The state currently permits oceangoing ships that have a water treatment system on board and allows four options, including sodium hypochlorite, chlorine dioxide, ultraviolet light and deoxygenation.

The DEQ warned the earlier version of the bill would still allow “residual biota” to linger in ballast water tanks, jeopardizing efforts to keep invasive species out of the Great Lakes. Lawmakers say they worked with the DEQ to tighten the language.

But the revised legislation still “guts our ballast water standards and drops them even below the Coast Guard standards by allowing the use of alternative management systems,” said James Clift of the Michigan Environmental Council.

Oceangoing freighters porting in Michigan could use treatment systems “licensed by countries across the globe under shoddy approval processes,” he said. “The problem is the federal standards have this large loophole for existing ships that have not been retrofitted yet with Coast Guard-approved technology.”

Sponsoring Rep. Dan Lauwers, R-Brockway Township, said the modified legislation ensures that freighters porting in Michigan will have to use on-board ballast water treatment systems in addition to federally required deep sea flushes designed to rid tanks of invasives.

“We’ve tightened that language up so it’s very clear that if you’re depending on a fresh water or salt water (flush), that is not a ballast water treatment system,” he said.

Lauwers, a farmer who owns and operates Eastern Michigan Grain in St. Clair County, said he used to send corn across the Blue Water Water Bridge so it could be shipped out of Canada, where ballast water discharge rules are “not as restrictive as ours.”

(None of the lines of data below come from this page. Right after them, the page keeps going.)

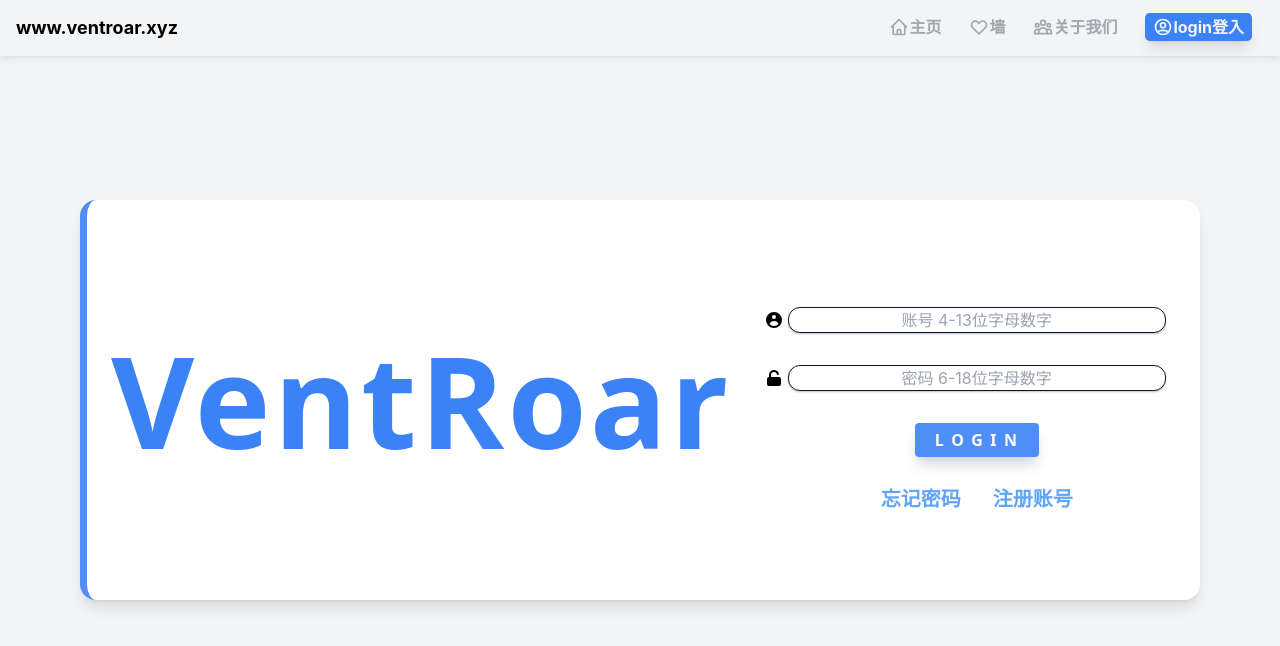
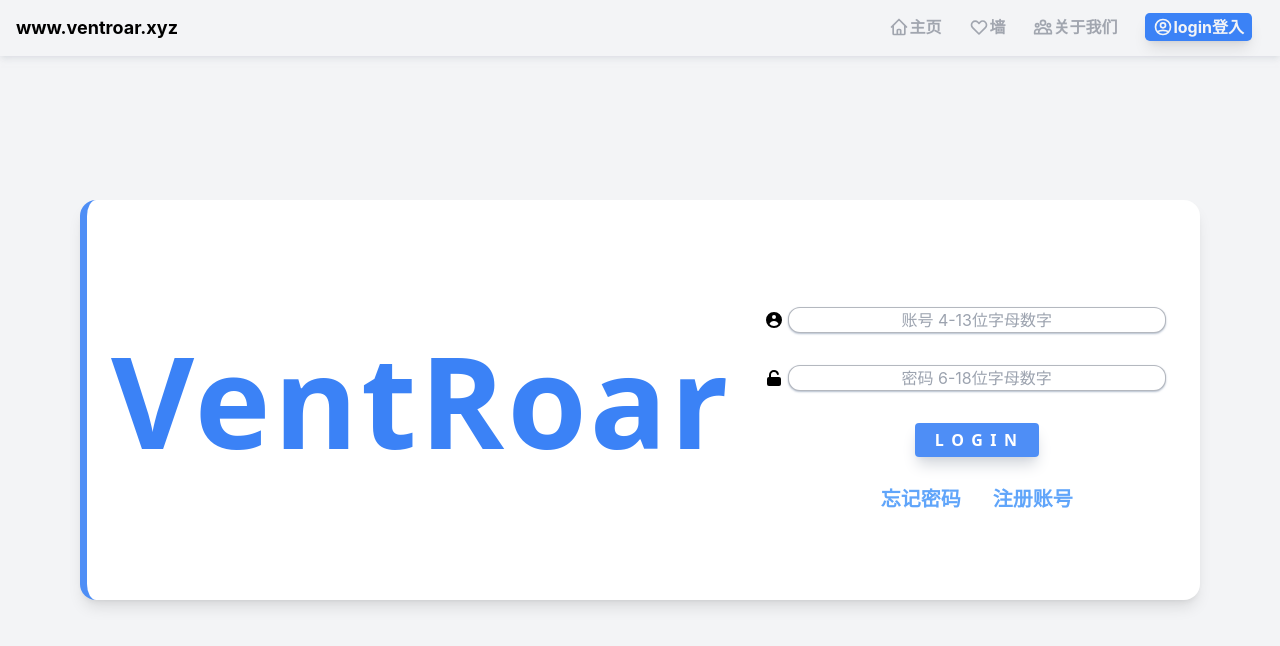
Before and after one commit to dsxksss/VentRoar, a React (Vite) app: page /LoginPage in a window 1280 px wide. Shown: the top 646 px of the page. Built offline with nearby package versions, Linux system fonts and the light colour scheme.

Commit message:
change:输入框样式,取消login from表单操作

```diff
--- a/src/Pages/LoginPage.tsx
+++ b/src/Pages/LoginPage.tsx
@@ -4,10 +4,6 @@ import axios from "axios";
 const Login = () => {
   const push = async () => {
     await axios;
-  };
-  const handleSubmit = (e: { preventDefault: () => void }) => {
-    e.preventDefault();
-    push();
   };
   return (
     <>
@@ -21,10 +17,7 @@ const Login = () => {
           <p className="ventroar-size text-blue-500">VentRoar</p>
         </div>
 
-        <form
-          onSubmit={handleSubmit}
-          className="space-y-6 flex flex-col items-center lg:space-y-8"
-        >
+        <div className="space-y-6 flex flex-col items-center lg:space-y-8">
           <div id="uesrText" className="loginPage-input">
             <UserCircleIcon className="w-5 h-5 mr-1" />
             <input
@@ -59,7 +52,7 @@ const Login = () => {
             <Link to={"/FindPswPage"}>忘记密码</Link>
             <Link to={"/RegisterPage"}>注册账号</Link>
           </div>
-        </form>
+        </div>
       </div>
     </>
   );
--- a/src/index.css
+++ b/src/index.css
@@ -228,7 +228,7 @@ body {
 
 .input-Style {
   /* 样式 */
-  @apply px-5 mr-6 border-[1.3px] border-gray-900 md:px-[3rem] text-center rounded-xl shadow-sm shadow-slate-400/70 lg:px-16;
+  @apply px-5 mr-6 border-[1.3px] border-gray-500/50 md:px-[3rem] text-center rounded-xl shadow-sm shadow-slate-400/70 lg:px-16;
   /* 动画 */
   @apply transition ease-in focus:duration-150 focus:outline-none focus:ring-blue-500 focus:shadow-none focus:border-blue-500 focus:ring-1;
 }
```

“We’re also really going to change shipping in Detroit,” he said. “Detroit brings in steel but they don’t export because of our laws… Now, we can have ships come in loaded and leave Michigan loaded. It’s really going to put us back in business.”

The potential change in Michigan ballast water rules comes as congress also considers changes to federal regulations.

A measure opposed by the U.S. Senate earlier this year would have transferred the authority over ballast water and other vessel discharges from the Environmental Protection Agency to the Coast Guard and pre-empted the ability of states to adopt their own regulations governing ballast discharge.

“Michigan is the center of the Great Lakes and should really be a leader in protections,” said Nick Occhipinti, government affairs director for the Michigan League of Conservation Voters. His group and the Michigan Environmental Council are both calling on Snyder to veto the measure.

“The governor has been great on this issue so far and we hope and will continue to ask him to hold the line,” Occhipinti said.

Snyder has not yet weighed in publicly, and supporters and opponents are both awaiting his decision on the ballast water bill. 

“Due to the complexity of this issue, given state standards and federal standards, the administration continues to review the legislation as ordered enrolled to ensure that there are no inadvertent impacts to Great Lakes waters,” said Tiffany Brown, a spokeswoman for the Michigan Department of Environmental Quality.

Green said the governor told lawmakers he would veto an earlier draft but hasn’t done the same for this version.

“We still don’t have a guarantee, but we just felt we needed to get this process straightened out,” he said.

A veto would be a “real shame,” Lauwers said.

“Michigan agriculture has kind of carried our economy in many instances for the last several years and continues to expand at a high rate,” he said. “It was the governor’s goal to get us over $100 billion in exports. We’ve exceeded that. If we get exporting on ships, we’re going to greatly exceed that.”